### DATASET EXCERPTS
○ ○ ○ ○ ○
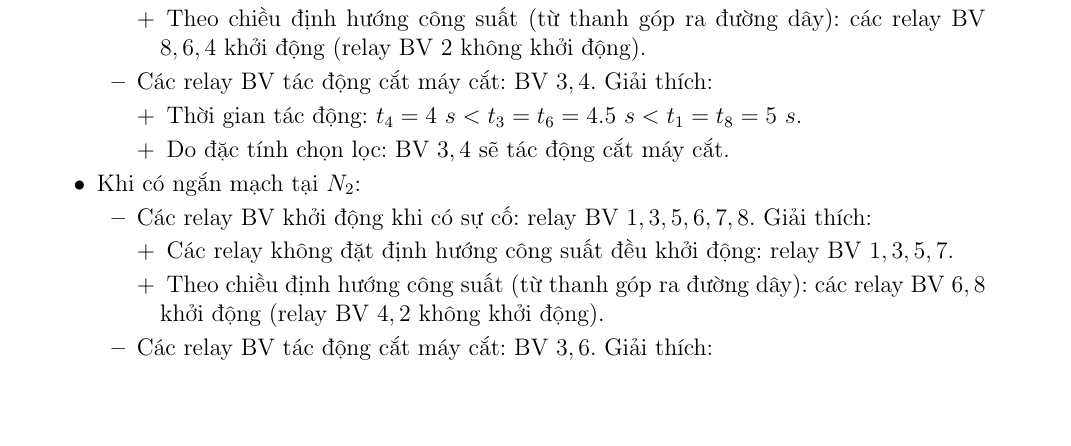
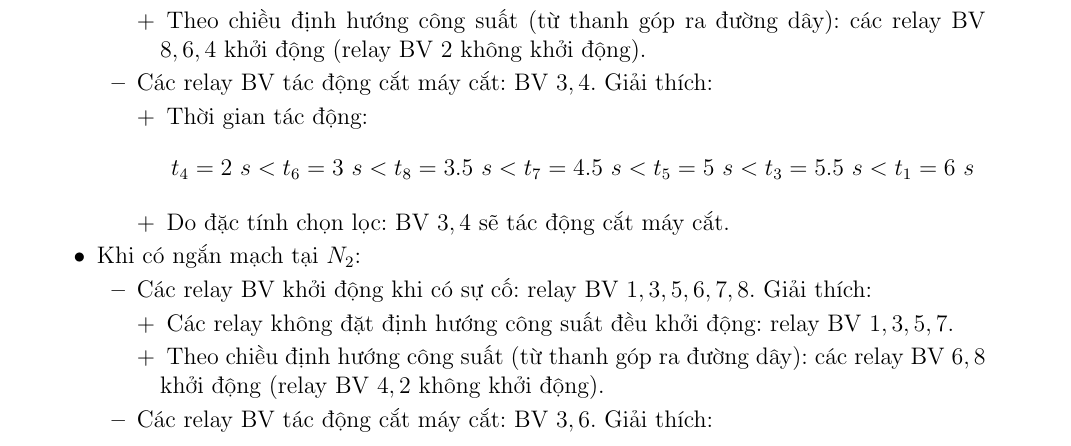
Before and after one commit to h3int2um/hethongdien, a LaTeX document (baitapbaoverelay/baitap-baoverelay-onthigiuaky.tex): part of page 21 of 25, cut so that both start at the same text, the shorter picture padded with empty space. Compiled offline with pdfLaTeX.

Commit message:
Fix BV co huong BT1 - Ngan mach N1 - PA2 - Trang 21

```diff
--- a/baitapbaoverelay/baitap-baoverelay-onthigiuaky.tex
+++ b/baitapbaoverelay/baitap-baoverelay-onthigiuaky.tex
@@ -1123,7 +1123,10 @@
 
 									\item Các relay BV tác động cắt máy cắt: BV $3, 4$. Giải thích:
 										\begin{list}{+}{}
-											\item Thời gian tác động: $t_4 = 4\unit{s} < t_3 = t_6 = 4.5\unit{s} < t_1 = t_8 = 5 \unit{s}$.
+											\item Thời gian tác động:
+												\begin{align*}
+													t_4 = 2 \unit{s} < t_6 = 3 \unit{s} < t_8 = 3.5 \unit{s} < t_7 = 4.5 \unit{s} < t_5 = 5 \unit{s} < t_3 = 5.5 \unit{s} < t_1 = 6 \unit{s}
+											\end{align*}
 
 											\item Do đặc tính chọn lọc: BV $3,4$ sẽ tác động cắt máy cắt.
 										\end{list}
```
Also changed, not shown: baitapbaoverelay/baitap-baoverelay-onthigiuaky.pdf.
○ ○ ○ ○ ○
### TASK STATEMENT
Please copy out every line of the preceding listing that carries "Thời".

### RESPONSE
-											\item Thời gian tác động: $t_4 = 4\unit{s} < t_3 = t_6 = 4.5\unit{s} < t_1 = t_8 = 5 \unit{s}$.
+											\item Thời gian tác động:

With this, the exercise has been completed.